### Task statement
Which lines in the entries below contain the string "href"? Show each of them in full.

(Web document revisions)
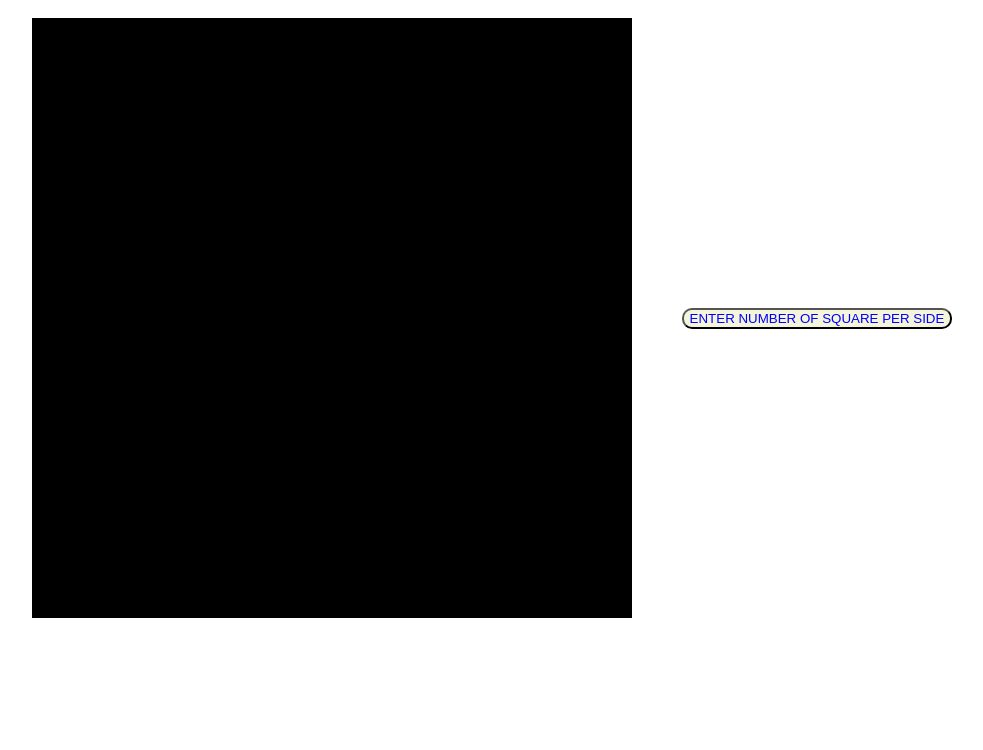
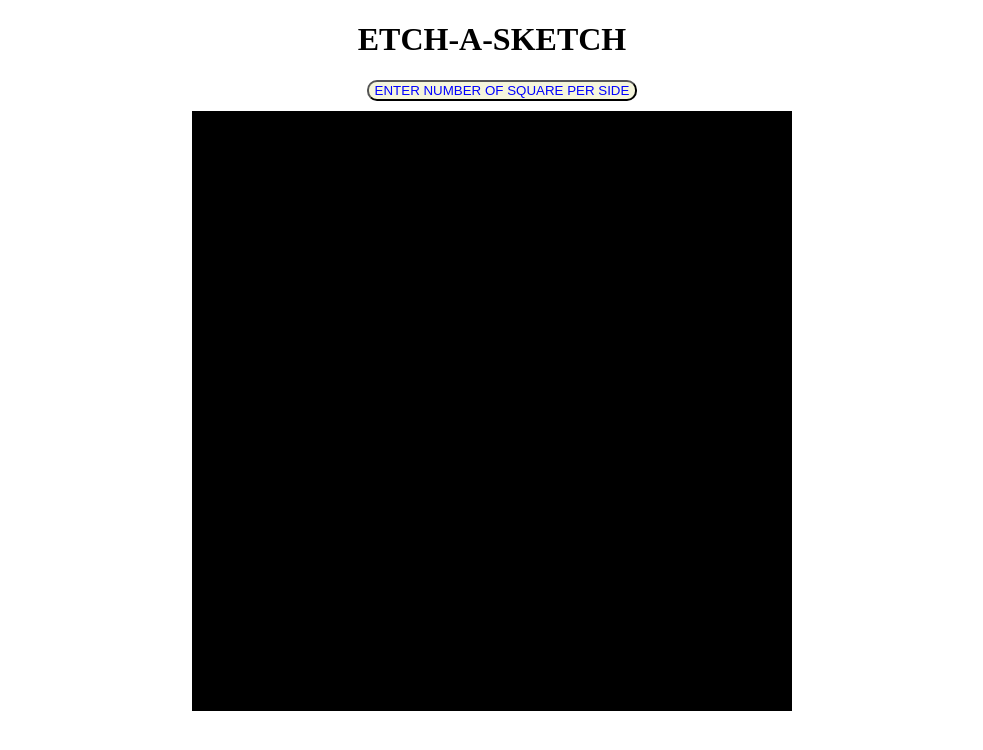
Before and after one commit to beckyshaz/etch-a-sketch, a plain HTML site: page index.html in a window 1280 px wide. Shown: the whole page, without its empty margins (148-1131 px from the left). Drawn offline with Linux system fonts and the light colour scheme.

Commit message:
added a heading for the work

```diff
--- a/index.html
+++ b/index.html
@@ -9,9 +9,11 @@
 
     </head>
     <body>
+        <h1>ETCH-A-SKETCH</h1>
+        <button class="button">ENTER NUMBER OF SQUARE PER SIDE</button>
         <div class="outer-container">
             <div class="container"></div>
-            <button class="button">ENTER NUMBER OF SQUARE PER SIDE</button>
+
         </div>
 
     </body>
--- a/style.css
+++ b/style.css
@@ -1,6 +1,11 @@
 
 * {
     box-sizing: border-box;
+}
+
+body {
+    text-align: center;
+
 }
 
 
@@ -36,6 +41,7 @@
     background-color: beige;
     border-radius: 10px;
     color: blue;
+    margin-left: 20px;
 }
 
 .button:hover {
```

==

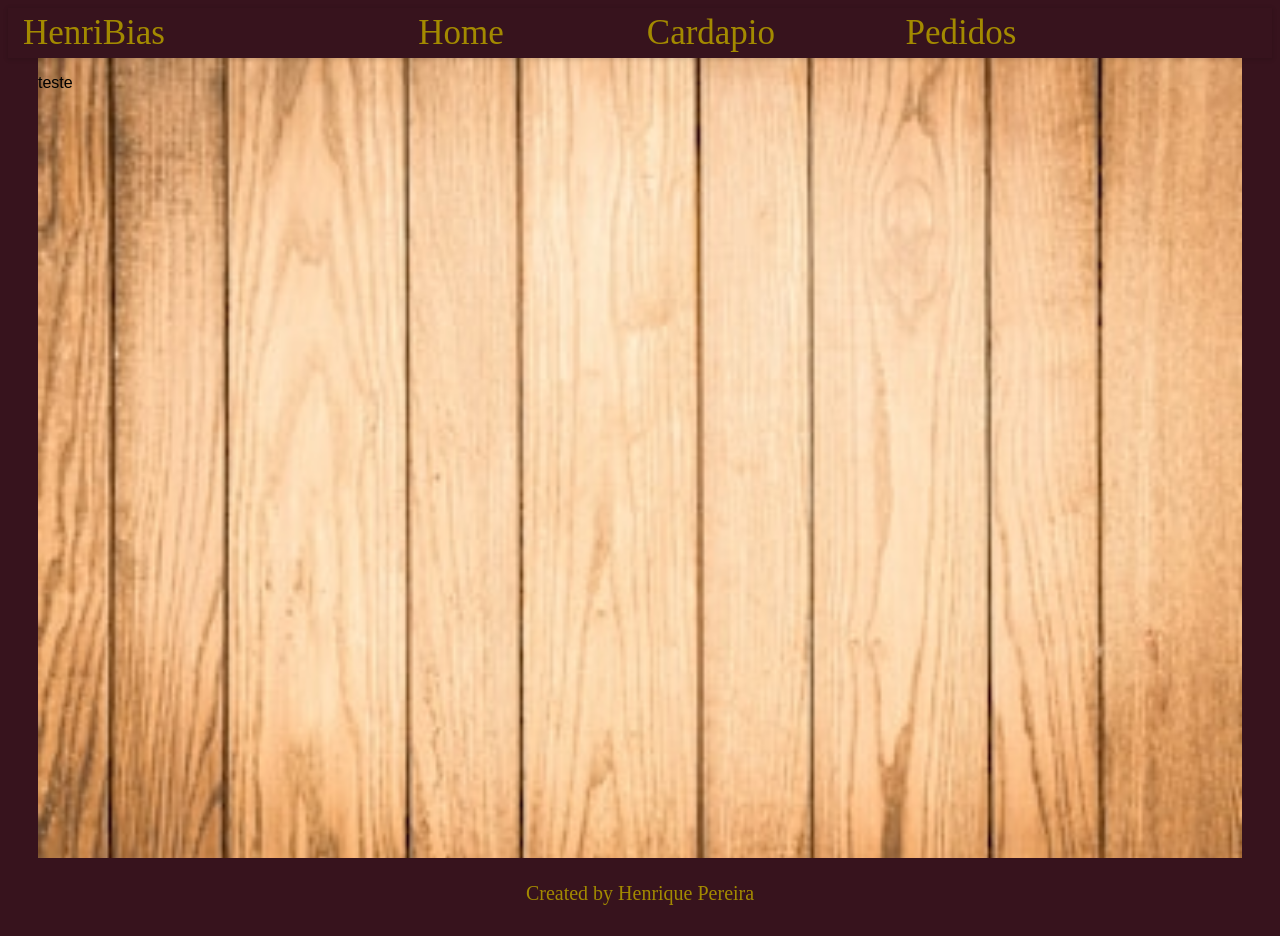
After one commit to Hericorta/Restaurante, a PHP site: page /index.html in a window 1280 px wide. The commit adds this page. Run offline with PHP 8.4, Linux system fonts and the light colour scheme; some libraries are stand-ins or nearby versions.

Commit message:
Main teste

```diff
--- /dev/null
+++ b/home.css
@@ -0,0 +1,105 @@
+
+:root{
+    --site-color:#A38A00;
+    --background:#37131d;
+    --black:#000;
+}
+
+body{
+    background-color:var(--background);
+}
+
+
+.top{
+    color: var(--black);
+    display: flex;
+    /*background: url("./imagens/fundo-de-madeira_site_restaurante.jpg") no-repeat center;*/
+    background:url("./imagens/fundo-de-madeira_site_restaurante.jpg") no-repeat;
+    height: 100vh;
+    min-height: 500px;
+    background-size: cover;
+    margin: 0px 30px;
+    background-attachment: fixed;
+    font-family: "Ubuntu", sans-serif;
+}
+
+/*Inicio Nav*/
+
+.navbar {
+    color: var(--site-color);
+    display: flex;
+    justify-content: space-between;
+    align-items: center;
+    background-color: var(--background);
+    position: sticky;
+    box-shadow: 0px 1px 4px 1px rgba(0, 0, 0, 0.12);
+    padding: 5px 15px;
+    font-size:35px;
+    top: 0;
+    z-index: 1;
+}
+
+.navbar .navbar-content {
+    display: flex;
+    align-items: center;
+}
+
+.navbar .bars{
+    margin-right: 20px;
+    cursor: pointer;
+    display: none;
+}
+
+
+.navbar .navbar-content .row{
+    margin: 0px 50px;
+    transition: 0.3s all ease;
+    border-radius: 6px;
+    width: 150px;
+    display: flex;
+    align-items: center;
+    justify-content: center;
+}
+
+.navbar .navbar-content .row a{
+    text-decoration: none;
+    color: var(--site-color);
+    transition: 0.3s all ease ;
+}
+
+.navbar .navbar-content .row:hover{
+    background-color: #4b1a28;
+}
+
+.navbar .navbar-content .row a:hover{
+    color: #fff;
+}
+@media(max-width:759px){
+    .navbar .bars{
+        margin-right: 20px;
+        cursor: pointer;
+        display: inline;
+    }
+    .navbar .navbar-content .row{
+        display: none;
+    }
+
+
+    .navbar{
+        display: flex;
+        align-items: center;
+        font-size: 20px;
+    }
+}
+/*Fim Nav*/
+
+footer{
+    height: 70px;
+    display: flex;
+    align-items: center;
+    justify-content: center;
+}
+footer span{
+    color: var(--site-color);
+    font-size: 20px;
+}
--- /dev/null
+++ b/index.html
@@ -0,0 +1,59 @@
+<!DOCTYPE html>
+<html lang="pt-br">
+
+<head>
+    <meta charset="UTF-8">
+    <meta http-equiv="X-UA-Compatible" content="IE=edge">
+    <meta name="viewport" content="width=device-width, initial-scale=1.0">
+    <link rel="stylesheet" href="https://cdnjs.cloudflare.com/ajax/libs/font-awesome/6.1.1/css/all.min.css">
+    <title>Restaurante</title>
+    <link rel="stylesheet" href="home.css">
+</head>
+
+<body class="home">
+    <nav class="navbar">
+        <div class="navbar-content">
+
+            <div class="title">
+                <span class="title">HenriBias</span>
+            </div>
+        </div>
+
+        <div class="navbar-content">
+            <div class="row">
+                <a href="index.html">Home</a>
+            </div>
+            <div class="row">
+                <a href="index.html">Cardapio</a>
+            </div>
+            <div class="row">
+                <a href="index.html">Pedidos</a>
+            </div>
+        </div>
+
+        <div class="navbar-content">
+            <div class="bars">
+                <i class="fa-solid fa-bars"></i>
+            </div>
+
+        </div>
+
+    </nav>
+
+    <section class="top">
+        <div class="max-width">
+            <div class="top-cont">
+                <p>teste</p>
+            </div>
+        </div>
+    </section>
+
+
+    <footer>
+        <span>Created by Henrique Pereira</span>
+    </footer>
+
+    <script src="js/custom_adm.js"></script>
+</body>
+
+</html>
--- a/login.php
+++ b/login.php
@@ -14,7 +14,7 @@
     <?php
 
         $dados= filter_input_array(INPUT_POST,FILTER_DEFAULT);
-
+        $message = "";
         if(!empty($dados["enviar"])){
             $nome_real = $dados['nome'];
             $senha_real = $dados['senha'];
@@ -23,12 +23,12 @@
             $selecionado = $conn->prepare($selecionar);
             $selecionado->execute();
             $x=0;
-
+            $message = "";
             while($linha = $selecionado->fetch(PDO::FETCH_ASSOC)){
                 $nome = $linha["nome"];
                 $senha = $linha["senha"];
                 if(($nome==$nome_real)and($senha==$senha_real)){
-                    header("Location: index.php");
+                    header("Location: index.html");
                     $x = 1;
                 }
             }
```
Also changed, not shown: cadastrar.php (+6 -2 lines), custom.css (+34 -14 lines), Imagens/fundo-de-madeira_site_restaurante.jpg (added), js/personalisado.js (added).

### Solution for this task
+    <link rel="stylesheet" href="https://cdnjs.cloudflare.com/ajax/libs/font-awesome/6.1.1/css/all.min.css">
+    <link rel="stylesheet" href="home.css">
+                <a href="index.html">Home</a>
+                <a href="index.html">Cardapio</a>
+                <a href="index.html">Pedidos</a>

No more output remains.